ABOUT THIS TASK
Please give every record below again exactly, and keep the pictures out.

AVAILABLE RECORDS
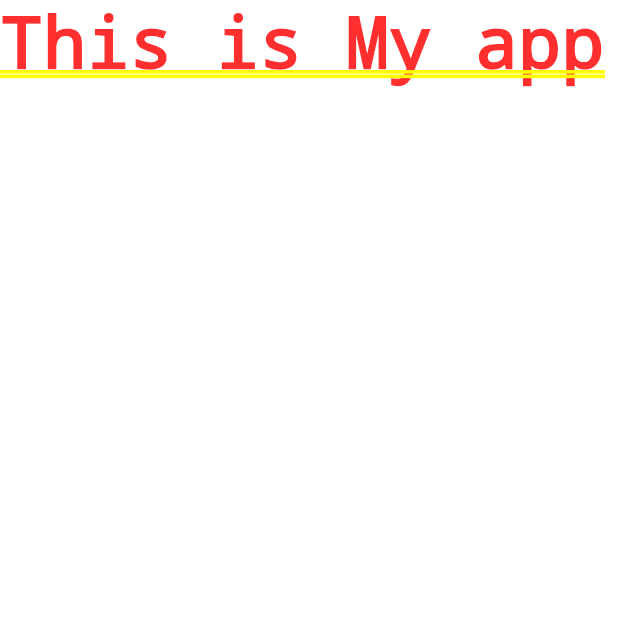
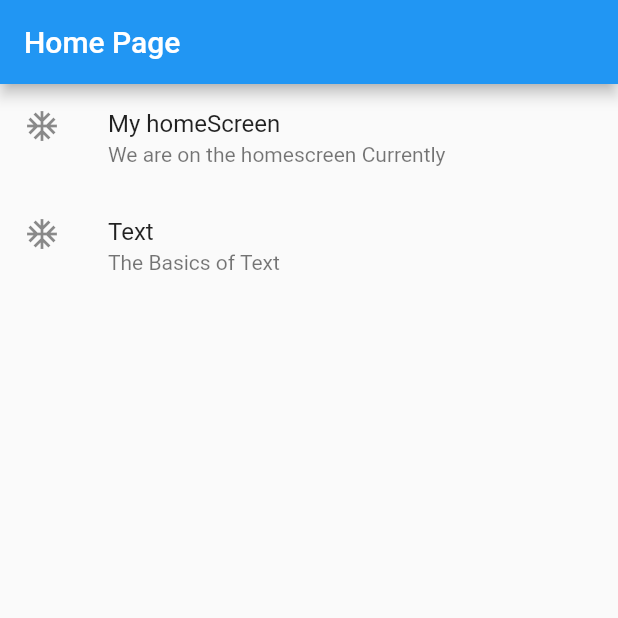
Before and after one commit to ogiki477/Flutter-first_App, a Flutter app: the screen it shows after launch, on a phone screen of 412 x 824 dp, the top half of it. Run offline on Flutter 3.47's test engine with Material 2 defaults, Android fonts, the phone set to English and light mode, and no system bars.

Commit message:
Navigating to another Screen with Muhindo

```diff
--- a/lib/main.dart
+++ b/lib/main.dart
@@ -1,3 +1,43 @@
+// import 'package:flutter/material.dart';
+
+// void main() {
+//   runApp(MyApp());
+// }
+
+// class MyApp extends StatelessWidget {
+//   @override
+//   Widget build(BuildContext context) {
+//     return MaterialApp(
+//       title: "My first flutter App",
+//       home: Scaffold(
+//         appBar: AppBar(
+//           title: Text("My Website"),
+//         ),
+//         body: ListView(
+//           children: [
+//             ListTile(
+//                onTap: () => {
+//                  Navigator.push(
+//                   context,
+//                  MaterialPageRoute(builder: (context) => Text("Second Page")),
+//                 )
+//                },
+//               leading: Icon(Icons.title),
+//               subtitle: Text("this is a subtitle of Text"),
+//               title: Text("Text"),
+//             ),
+//             ListTile(
+//               leading: Icon(Icons.redo_sharp),
+//               subtitle: Text("this is a subtitle of Container"),
+//               title: Text("Container"),
+//             ),
+//           ],
+//         ),
+//       ),
+//     );
+//   }
+// }
+import 'package:first_app/screens/text_screens.dart';
 import 'package:flutter/material.dart';
 
 void main() {
@@ -5,9 +45,54 @@ void main() {
 }
 
 class MyApp extends StatelessWidget {
+  @override
   Widget build(BuildContext context) {
     return MaterialApp(
-      home: Text("This is My app"),
+      home: HomeScreen(),
     );
   }
 }
+
+class HomeScreen extends StatefulWidget {
+  const HomeScreen({super.key});
+
+  @override
+  State<HomeScreen> createState() => _HomeScreenState();
+}
+
+class _HomeScreenState extends State<HomeScreen> {
+  @override
+  Widget build(BuildContext context) {
+    return MaterialApp(
+      home: Scaffold(
+        appBar: AppBar(
+          title: Text("Home Page"),
+        ),
+        body: ListView(
+          children: [
+            ListTile(
+              onTap: () => {
+                Navigator.push(context,
+                    MaterialPageRoute(builder: (context) => TextScreen()),
+                )
+              },
+              leading: Icon(Icons.ac_unit_sharp),
+              subtitle: Text("We are on the homescreen Currently"),
+              title: Text("My homeScreen"),
+            ),
+             ListTile(
+              onTap: () => {
+                Navigator.push(context,
+                    MaterialPageRoute(builder: (context) => TextScreen()),
+                )
+              },
+              leading: Icon(Icons.ac_unit_sharp),
+              subtitle: Text("The Basics of Text"),
+              title: Text("Text"),
+            ),
+          ],
+        ),
+      ),
+    );
+  }
+}
```
Also changed, not shown: lib/screens/text_screens.dart (added, +30 -0 lines).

RESPONSE TO THIS EXERCISE
Before and after one commit to ogiki477/Flutter-first_App, a Flutter app: the screen it shows after launch, on a phone screen of 412 x 824 dp, the top half of it. Run offline on Flutter 3.47's test engine with Material 2 defaults, Android fonts, the phone set to English and light mode, and no system bars.

Commit message:
Navigating to another Screen with Muhindo

```diff
--- a/lib/main.dart
+++ b/lib/main.dart
@@ -1,3 +1,43 @@
+// import 'package:flutter/material.dart';
+
+// void main() {
+//   runApp(MyApp());
+// }
+
+// class MyApp extends StatelessWidget {
+//   @override
+//   Widget build(BuildContext context) {
+//     return MaterialApp(
+//       title: "My first flutter App",
+//       home: Scaffold(
+//         appBar: AppBar(
+//           title: Text("My Website"),
+//         ),
+//         body: ListView(
+//           children: [
+//             ListTile(
+//                onTap: () => {
+//                  Navigator.push(
+//                   context,
+//                  MaterialPageRoute(builder: (context) => Text("Second Page")),
+//                 )
+//                },
+//               leading: Icon(Icons.title),
+//               subtitle: Text("this is a subtitle of Text"),
+//               title: Text("Text"),
+//             ),
+//             ListTile(
+//               leading: Icon(Icons.redo_sharp),
+//               subtitle: Text("this is a subtitle of Container"),
+//               title: Text("Container"),
+//             ),
+//           ],
+//         ),
+//       ),
+//     );
+//   }
+// }
+import 'package:first_app/screens/text_screens.dart';
 import 'package:flutter/material.dart';
 
 void main() {
@@ -5,9 +45,54 @@ void main() {
 }
 
 class MyApp extends StatelessWidget {
+  @override
   Widget build(BuildContext context) {
     return MaterialApp(
-      home: Text("This is My app"),
+      home: HomeScreen(),
     );
   }
 }
+
+class HomeScreen extends StatefulWidget {
+  const HomeScreen({super.key});
+
+  @override
+  State<HomeScreen> createState() => _HomeScreenState();
+}
+
+class _HomeScreenState extends State<HomeScreen> {
+  @override
+  Widget build(BuildContext context) {
+    return MaterialApp(
+      home: Scaffold(
+        appBar: AppBar(
+          title: Text("Home Page"),
+        ),
+        body: ListView(
+          children: [
+            ListTile(
+              onTap: () => {
+                Navigator.push(context,
+                    MaterialPageRoute(builder: (context) => TextScreen()),
+                )
+              },
+              leading: Icon(Icons.ac_unit_sharp),
+              subtitle: Text("We are on the homescreen Currently"),
+              title: Text("My homeScreen"),
+            ),
+             ListTile(
+              onTap: () => {
+                Navigator.push(context,
+                    MaterialPageRoute(builder: (context) => TextScreen()),
+                )
+              },
+              leading: Icon(Icons.ac_unit_sharp),
+              subtitle: Text("The Basics of Text"),
+              title: Text("Text"),
+            ),
+          ],
+        ),
+      ),
+    );
+  }
+}
```
Also changed, not shown: lib/screens/text_screens.dart (added, +30 -0 lines).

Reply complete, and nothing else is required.